Choose Destination
Psychoneuroendocrinology. 2010 Jan;35(1):56-66. doi: 10.1016/j.psyneuen.2009.09.006.

Medial prefrontal cortex damage affects physiological and psychological stress responses differently in men and women.

Author information

Department of Psychology, Saint Louis University, St. Louis, MO 63103, United States.


The ability to produce appropriate physiological and psychological responses to stressful situations depends on accurate recognition and appraisal of such situations. Such ability is also important for proper emotion regulation. A number of studies have suggested that the medial prefrontal cortex (mPFC) plays a significant role in emotion regulation, as well as in the control of physiological endpoints of emotion regulation such as the hypothalamic-pituitary-adrenal (HPA) axis and autonomic nervous system (ANS). Further, recent work has suggested that men and women may differ in these mechanisms of neural control of emotion regulation.

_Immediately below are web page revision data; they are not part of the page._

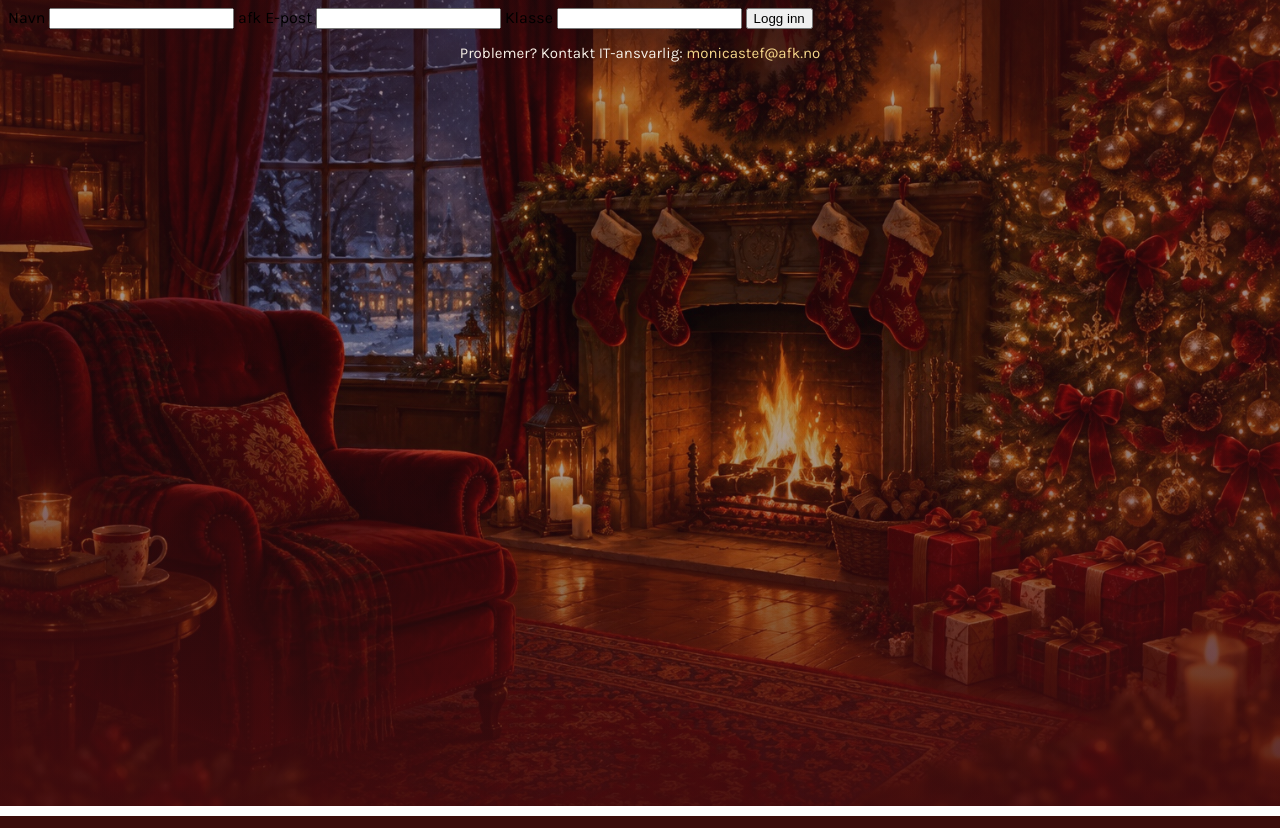
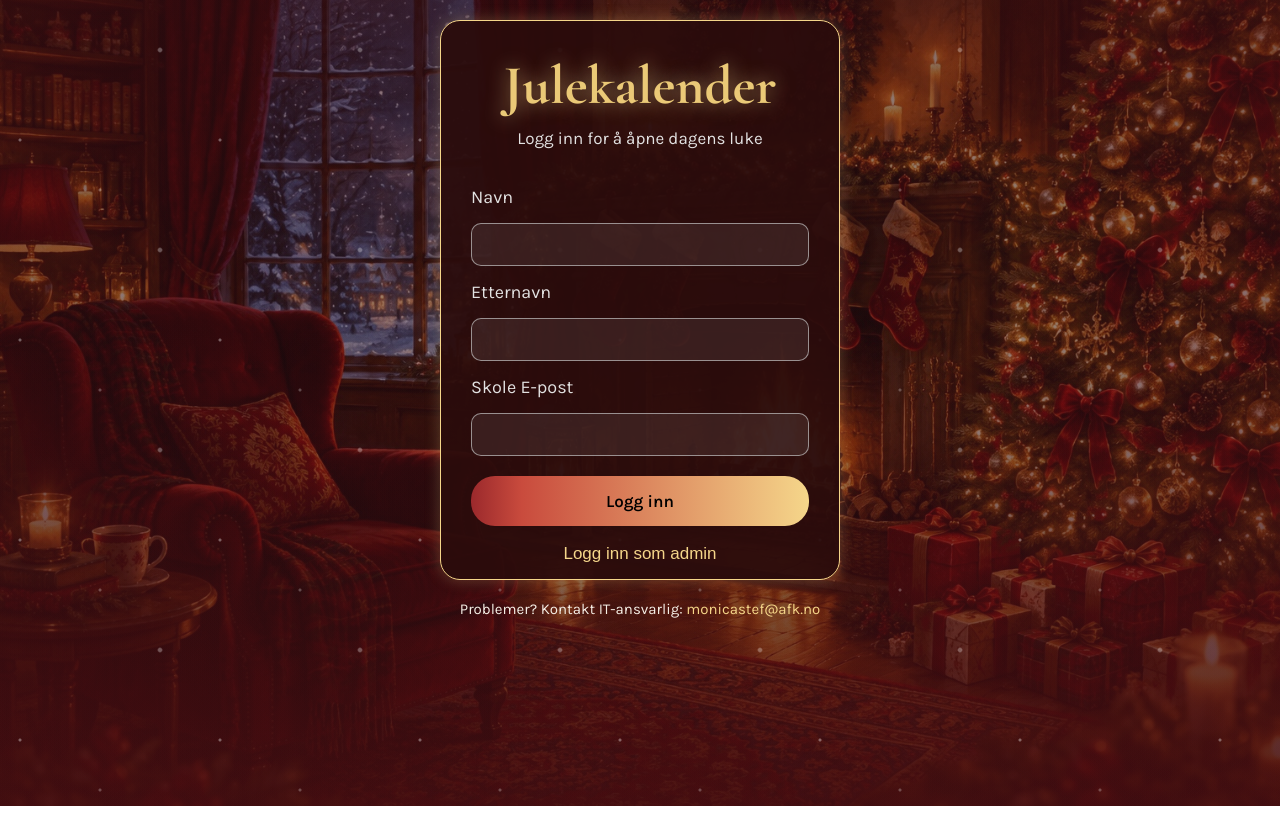
Before and after one commit to Tekkswork/Julekalender, a Node server app: page /login in a window 1280 px wide. Run offline with Node 20, Linux system fonts and the light colour scheme; some libraries are stand-ins or nearby versions.

Commit message:
Nå har jeg gjort NESTEN ferdig login siden, fikk hjelp av Monica på andre ting som mongoDB, nå skal jeg prøve å dekorere litt

```diff
--- a/app.js
+++ b/app.js
@@ -1,11 +1,16 @@
 require('dotenv').config();
+const mongoose = require("mongoose");
 const express = require('express');
 const app = express();
+
+const User = require('./models/Bruker')
 
 app.set('view engine', 'ejs');
 app.use(express.static('public'));
 app.use(express.urlencoded({ extended: true }));
 
+
+mongoose.connect("mongodb://localhost:27017/julekalender");
 app.get('/', (req, res) => {
   res.render('index');
 });
@@ -15,6 +20,31 @@ app.get('/login', (req, res) => {
 });
 
 
+app.post('/login', async (req, res) => {
+    const {name, surname, email} = req.body;
+
+    console.log("req, rebody", name, surname, email)
+
+
+    if(email.includes("@afk")) {
+        console.log("true")
+        const user = await User.insertOne({fornavn: name, etternavn: surname, epost: email});
+        console.log("user", user)
+
+                const token = jwt.sign({userId:user._id, fornavn: fornavn}, process.env.SECRET_JWT)
+        console.log("token", token);
+
+        res.cookie("jwt", token);
+        res.redirect("/")
+    } else {
+        res.send("du må bruke afk")
+    }
+
+
+
+})
+
+
 const port = process.env.PORT || 3000;
 
 app.listen(port, () => {
--- a/public/css/style.css
+++ b/public/css/style.css
@@ -14,7 +14,8 @@ body::before {
     inset: -6px;
     z-index: -1;
     background:
-      linear-gradient(rgba(20, 16, 24, 0.28), rgba(20, 16, 24, 0.28)),
+      linear-gradient(rgba(120, 25, 30, 0.10), rgba(120, 25, 30, 0.10)),
+      linear-gradient(rgba(20, 16, 24, 0.36), rgba(20, 16, 24, 0.36)),
       linear-gradient(
         to bottom,
         transparent 40%,
@@ -26,6 +27,16 @@ body::before {
         rgba(95, 11, 11, 0.5) 100%
       ),
       url('/img/ROM.jpeg') center / cover no-repeat;
+}
+
+body > main,
+body > footer {
+  position: relative;
+  z-index: 1;
+}
+
+.logg-ut {
+  z-index: 1;
 }
 
 h1 {
@@ -126,3 +137,124 @@ border: 2px solid #f5d68a;
       inset 0 0 12px rgba(245, 214, 138, 0.35);
   }
 }
+
+
+/* LOGIN- eller lock in? */
+
+.login-div {
+    box-sizing: border-box;
+    width: 400px;
+    margin: 20px auto 0;
+    padding: 60px 30px 30px;
+    background: rgba(43, 12, 12, 0.94);
+    border: 1px solid #f5d68a;
+    border-radius: 20px;
+    height: 560px;
+    box-shadow: 0 0 15px rgba(245, 214, 138, 0.25);
+    display: flex;
+    flex-direction: column;
+    gap: 15px;
+
+    font-size: 20px;
+    color: #fff;
+}
+
+.login-div p,
+.login-div label {
+    font-size: 18px;
+    color: #e3e2e2;
+    font-weight: 400;
+}
+
+.login-div .loginP {
+    text-align: center;
+    margin: 0;
+    font-size: 17px;
+}
+
+.login-div input {
+    font-size: 18px;
+    color: #fff;
+    background: rgba(255, 255, 255, 0.08);
+    border: 1px solid rgba(171, 165, 165, 0.85);
+    border-radius: 10px;
+    padding: 10px 12px;
+}
+
+.login-div .login-submit {
+    font-size: 18px;
+    font-family: inherit;
+    font-weight: 600;
+    color: #000;
+    background: linear-gradient(to right, #9b292c 0%, #c94b3d 15%, #f5d68a 100%);
+    border: none;
+    border-radius: 24px;
+    padding: 15px 12px;
+    cursor: pointer;
+    margin-top: 5px;
+}
+
+/* smalere tekst knapp */
+.login-div .login-submit,
+.login-div .admin-login {
+    font-size: 17px;
+}
+
+.login-div .admin-login {
+    font-size: 17px;
+    color: #f5d68a;
+    background: transparent;
+    border: none;
+    padding: 6px;
+    text-shadow: none;
+    box-shadow: none;
+    cursor: pointer;
+    margin-top: -3px;
+}
+
+.login-div h1 {
+    width: auto;
+    margin: 0;
+    padding: 0;
+    align-self: center;
+    transform: none;
+    font-size: 55px;
+    gap: 10px;
+    transform: translateY(-6px);
+
+}
+
+/* bare h1 og p tag oppover */
+.login-div h1,
+.login-div .loginP {
+    transform: translateY(-23px);
+}
+
+.footer-login {
+    margin-top: 20px;
+}
+
+/* snø og transparent effekt */
+body::after {
+  content: "";
+  position: fixed;
+  inset: 0;
+  pointer-events: none;
+  z-index: 0;
+  background-image:
+    radial-gradient(2px 2px at 20px 30px, rgba(255, 255, 255, 0.35) 50%, transparent 100%),
+    radial-gradient(2px 2px at 100px 80px, rgba(255, 255, 255, 0.25) 50%, transparent 100%),
+    radial-gradient(3px 3px at 160px 140px, rgba(255, 255, 255, 0.3) 50%, transparent 100%);
+  background-size: 200px 200px;
+  animation: snofall 12s linear infinite;
+}
+
+@keyframes snofall {
+  from {
+    background-position: 0 0;
+  }
+
+  to {
+    background-position: 0 200px;
+  }
+}
--- a/views/index.ejs
+++ b/views/index.ejs
@@ -29,5 +29,3 @@
   <a href="/luke/23">23</a>
   <a href="/luke/24">24</a>
 </div>
-
-<%- include('partials/footer') %>
--- a/views/login.ejs
+++ b/views/login.ejs
@@ -1,17 +1,23 @@
 <%- include('partials/header') %>
 
-<div class="login-div">
+<form class="login-div" action="/login" method="POST">
+
+<h1>Julekalender</h1>
+<p class="loginP">Logg inn for å åpne dagens luke</p>
+
 <label for="name">Navn</label>
 <input id="name" name="name" type="text">
 
-<label for="email">afk E-post</label>
+<label for="surname">Etternavn</label>
+<input id="surname" name="surname" type="text">
+
+
+<label for="email">Skole E-post</label>
 <input id="email" name="email" type="email">
 
-<label for="klasse">Klasse</label>
-<input id="klasse" name="klasse" type="text">
+<button class="login-submit" type="submit">Logg inn</button>
+<button class="admin-login" type="submit">Logg inn som admin</button>
 
-<button type="submit">Logg inn</button>
+</form>
 
-</div>
-
-<%- include('partials/footer') %>
+<%- include('partials/footer', { footerClass: 'footer footer-login' }) %>
--- a/views/partials/footer.ejs
+++ b/views/partials/footer.ejs
@@ -1,5 +1,5 @@
 </main>
-<footer class="footer">
+<footer class="<%= footerClass || 'footer' %>">
     <!-- om det er noen problemer for elevene så kan du fikse det Monica ;) jk -->
   Problemer? Kontakt IT-ansvarlig:
  <span class="footer-epost">monicastef@afk.no</span>
```
Also changed, not shown: models/Bruker.js (added, +12 -0 lines), models/bruker.ejs (deleted), models/luke.ejs (deleted), models/luke.js (added), models/svar.ejs (deleted), models/svar.js (added), public/img/decorBG.png (added), 1 other file.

Here, we examined the role of the human mPFC in self-report, ANS, and HPA stress reactivity by testing a group of participants with damage to this region (9 women and 9 men), a brain damaged comparison group (6 women and 6 men), and healthy comparison participants (27 women and 27 men) on an orthostatic challenge and the Trier Social Stress Test (TSST). The mPFC participants showed heightened self-reported stress in response to the TSST. In women, mPFC damage led to an increased cortisol response to the TSST. By contrast, in men, greater volume of mPFC damage was correlated with a decreased cortisol response. Finally, men with mPFC damage showed altered autonomic control of the heart (higher heart rate and lower high frequency heart rate variability) during an orthostatic challenge. These findings support the idea that the mPFC is involved in the regulation of physiological and psychological responses to stress and that this regulation may differ between men and women.

[Indexed for MEDLINE]
Free PMC Article

Supplemental Content

Full text links

Icon for Elsevier Science Icon for PubMed Central
Loading ...
Support Center